┌─ Data listing
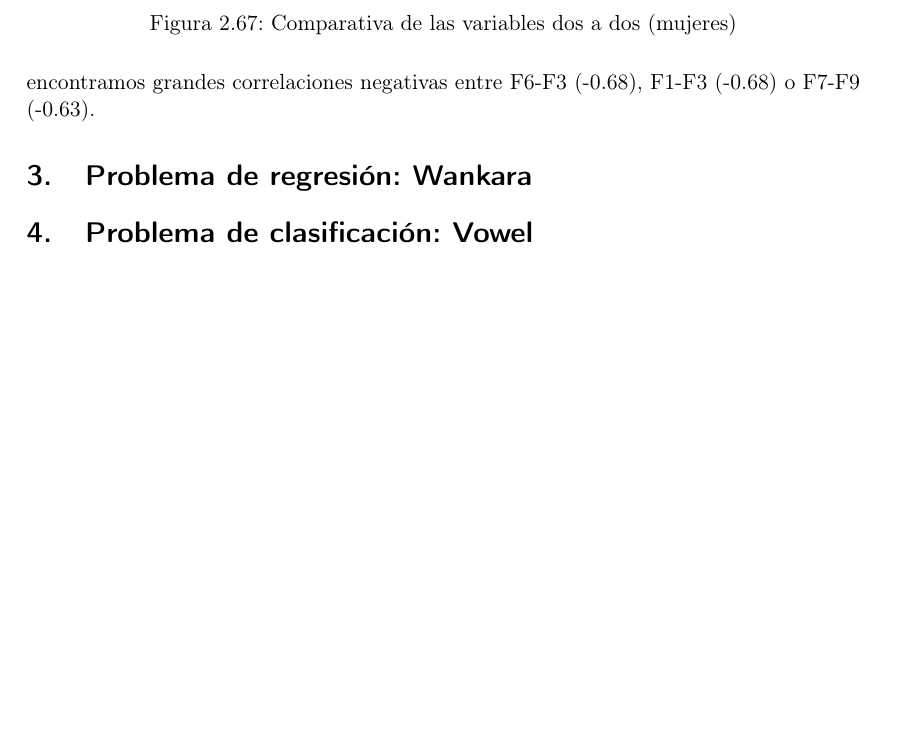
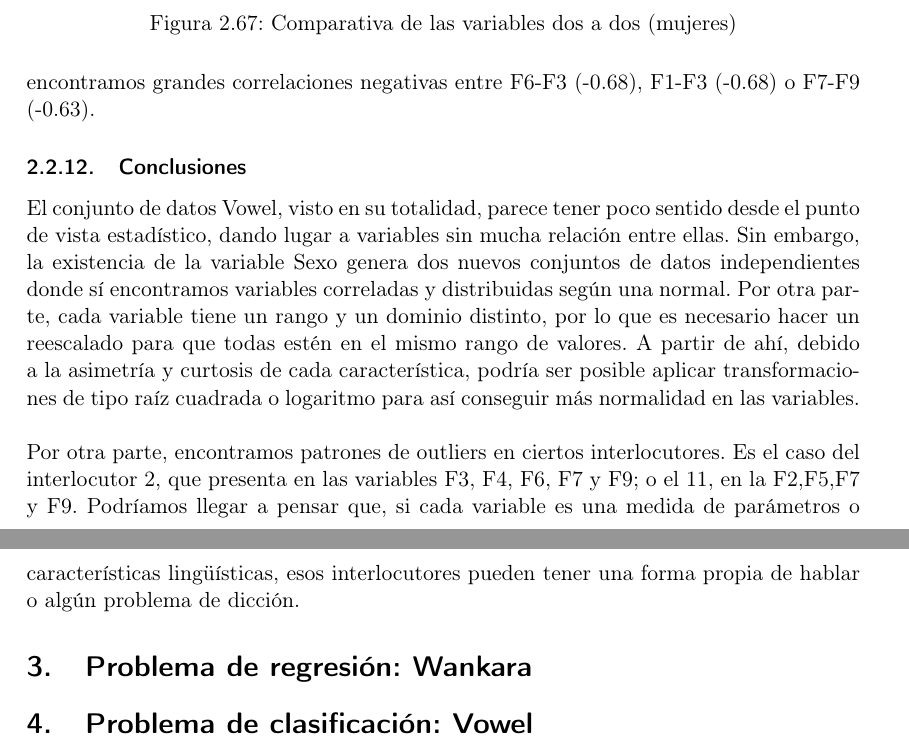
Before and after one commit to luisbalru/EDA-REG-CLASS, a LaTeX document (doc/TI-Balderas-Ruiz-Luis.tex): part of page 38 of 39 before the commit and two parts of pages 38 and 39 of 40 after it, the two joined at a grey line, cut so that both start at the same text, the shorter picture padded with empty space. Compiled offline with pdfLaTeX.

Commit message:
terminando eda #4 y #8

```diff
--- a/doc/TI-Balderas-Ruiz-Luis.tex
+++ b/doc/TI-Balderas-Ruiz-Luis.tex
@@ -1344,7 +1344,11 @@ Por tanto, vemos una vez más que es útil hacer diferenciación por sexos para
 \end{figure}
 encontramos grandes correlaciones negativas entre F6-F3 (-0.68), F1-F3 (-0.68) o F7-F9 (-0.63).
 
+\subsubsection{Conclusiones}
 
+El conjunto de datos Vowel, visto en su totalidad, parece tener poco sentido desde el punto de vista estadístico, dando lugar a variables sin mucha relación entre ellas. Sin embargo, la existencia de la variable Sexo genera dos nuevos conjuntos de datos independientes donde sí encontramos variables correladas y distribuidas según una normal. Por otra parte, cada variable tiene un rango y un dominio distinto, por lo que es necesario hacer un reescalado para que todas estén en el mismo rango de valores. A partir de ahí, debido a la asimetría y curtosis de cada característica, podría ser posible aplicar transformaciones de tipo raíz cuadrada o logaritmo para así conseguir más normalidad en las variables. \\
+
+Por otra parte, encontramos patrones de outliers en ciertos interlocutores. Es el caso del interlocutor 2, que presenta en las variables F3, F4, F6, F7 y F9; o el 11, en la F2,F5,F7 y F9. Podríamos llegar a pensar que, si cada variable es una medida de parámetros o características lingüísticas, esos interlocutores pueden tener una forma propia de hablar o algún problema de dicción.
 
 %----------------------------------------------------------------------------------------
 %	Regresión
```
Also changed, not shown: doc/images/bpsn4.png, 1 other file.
└─
Assigned task
Copy out the listing above exactly, and keep the pictures out of it.

Answer for this exercise
Before and after one commit to luisbalru/EDA-REG-CLASS, a LaTeX document (doc/TI-Balderas-Ruiz-Luis.tex): part of page 38 of 39 before the commit and two parts of pages 38 and 39 of 40 after it, the two joined at a grey line, cut so that both start at the same text, the shorter picture padded with empty space. Compiled offline with pdfLaTeX.

Commit message:
terminando eda #4 y #8

```diff
--- a/doc/TI-Balderas-Ruiz-Luis.tex
+++ b/doc/TI-Balderas-Ruiz-Luis.tex
@@ -1344,7 +1344,11 @@ Por tanto, vemos una vez más que es útil hacer diferenciación por sexos para
 \end{figure}
 encontramos grandes correlaciones negativas entre F6-F3 (-0.68), F1-F3 (-0.68) o F7-F9 (-0.63).
 
+\subsubsection{Conclusiones}
 
+El conjunto de datos Vowel, visto en su totalidad, parece tener poco sentido desde el punto de vista estadístico, dando lugar a variables sin mucha relación entre ellas. Sin embargo, la existencia de la variable Sexo genera dos nuevos conjuntos de datos independientes donde sí encontramos variables correladas y distribuidas según una normal. Por otra parte, cada variable tiene un rango y un dominio distinto, por lo que es necesario hacer un reescalado para que todas estén en el mismo rango de valores. A partir de ahí, debido a la asimetría y curtosis de cada característica, podría ser posible aplicar transformaciones de tipo raíz cuadrada o logaritmo para así conseguir más normalidad en las variables. \\
+
+Por otra parte, encontramos patrones de outliers en ciertos interlocutores. Es el caso del interlocutor 2, que presenta en las variables F3, F4, F6, F7 y F9; o el 11, en la F2,F5,F7 y F9. Podríamos llegar a pensar que, si cada variable es una medida de parámetros o características lingüísticas, esos interlocutores pueden tener una forma propia de hablar o algún problema de dicción.
 
 %----------------------------------------------------------------------------------------
 %	Regresión
```
Also changed, not shown: doc/images/bpsn4.png, 1 other file.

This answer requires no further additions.